This investigation deals with various new aspects of the sensitivity improvement of a pump-probe laser based acoustic method. A short laser pulse is used to excite a mechanical pulse thermo-elastically. Echoes of these mechanical pulses reaching the surface are causing a slight change of the optical reflectivity. The surface reflectivity is scanned versus time with a probe pulse. Thus the time of flight of the acoustic pulse is measured. The quantity to be measured i.e. the optical reflectivity change DR caused by acoustic pulses, is rather small. A set-up having an estimated sensitivity DR/R of about 10(superscript -5 has shown to be sufficient to detect up to the 5th echo in a 50 nm aluminum film on sapphire substrate. A key challenge is the reduction of optical and electrical cross talk between the excitation and the detection. Therefore the concepts of double-frequency modulation, cross-polarization, and balanced-photo-detection are implemented. Practical aspects like beam guiding, modulation techniques, beam focus-minimization, beam focus-matching, and the variation of the pump-probe power ratio are discussed. Measurements for single and multi-layer metallic films demanding higher sensitivity are presented.
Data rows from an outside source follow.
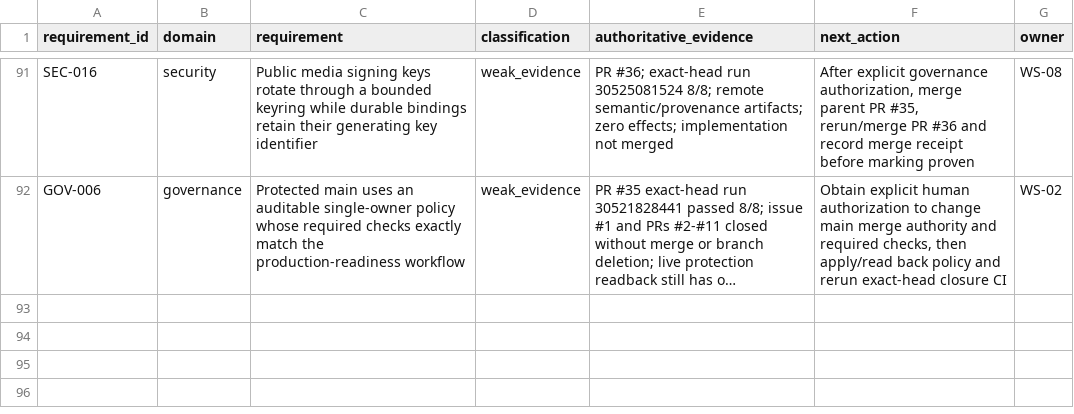
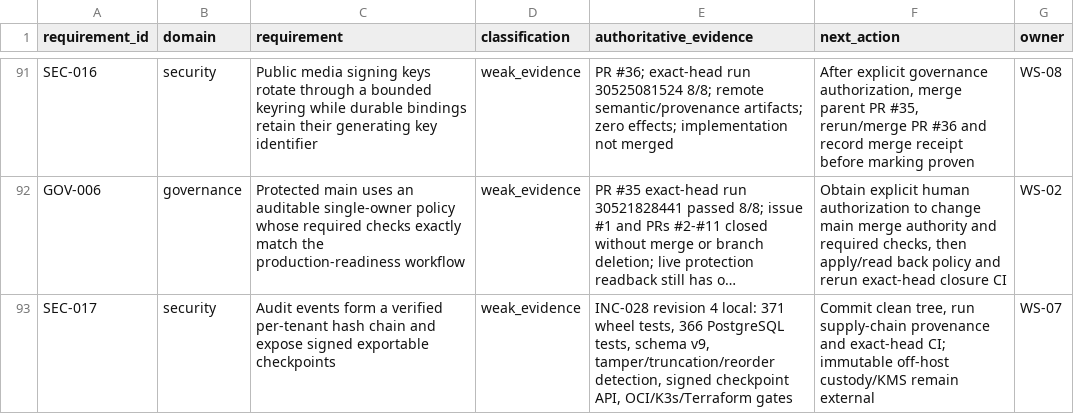
Before and after one commit to BernydotJar/AI-Native-Content-Agency-SaaS, a CSV file: program/requirements-traceability.csv, drawn as a sheet; only a part is shown, gaps mark what is left out; long unchanged cells end in …; the diff names each change by its address in the sheet, - before the commit and + after, or states it on an @@ line.

Commit message:
feat: add audit ledger integrity checkpoints (#37)
Merge revision-1 audit integrity after exact-head run 30602117991 passed 8/8 and all three review findings were repaired and resolved. No release, deployment, cloud apply, secret mutation, spend, or provider effect is authorized.

```diff
--- a/program/requirements-traceability.csv
+++ b/program/requirements-traceability.csv
+row 93: SEC-017 | security | Audit events form a verified per-tenant hash chain and expose signed exportable checkpoints | weak_evidence | INC-028 revision 4 local: 371 wheel tests, 366 PostgreSQL tests, schema v9, tamper/truncation/reorder detection, signed checkpoint API, OCI/K3s/Terraform gates | Commit clean tree, run supply-chain provenance and exact-head CI; immutable off-host custody/KMS remain external | WS-07
```
Also changed, not shown: 42 other files.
The increased use of micromechanical devices demands the miniaturization of corresponding testing- and evaluation methods. The well known scanning probe methods (SPM) have very high lateral resolution. Pulsed laser acoustic experiments on the other hand have the advantage of very high temporal resolution, whereas the lateral resolution is limited by the fact that the minimal spot size to which a laser pulse can be optically focused amounts to several wavelengths of light. The mechanical wavelength of acoustic waves excited by a ultra short laser pulse amounts to 10 to 20 nm. In contrast the spot size of the laser pulse is three orders of magnitude larger. The presented approach to improve the lateral resolution is the combination of the conventional scanning probe methods with pulsed laser acoustic methods. The introduction of a micro-opto-mechanical focusing tip in which the mechanical waves are focused leads to a new potential time resolved scanning probe technique. An elastodynamic finite difference method has been developed to investigate the ultrasonic wave propagation in the tip numerically. The mechanical wave propagation for a conical tip geometry is discussed. The numerically calculated results are verified by experiments with structures having macroscopic dimensions. Scaling effects and restrictions due to the pulsed laser experiment are considered in order to translate the results into the microscopic scale.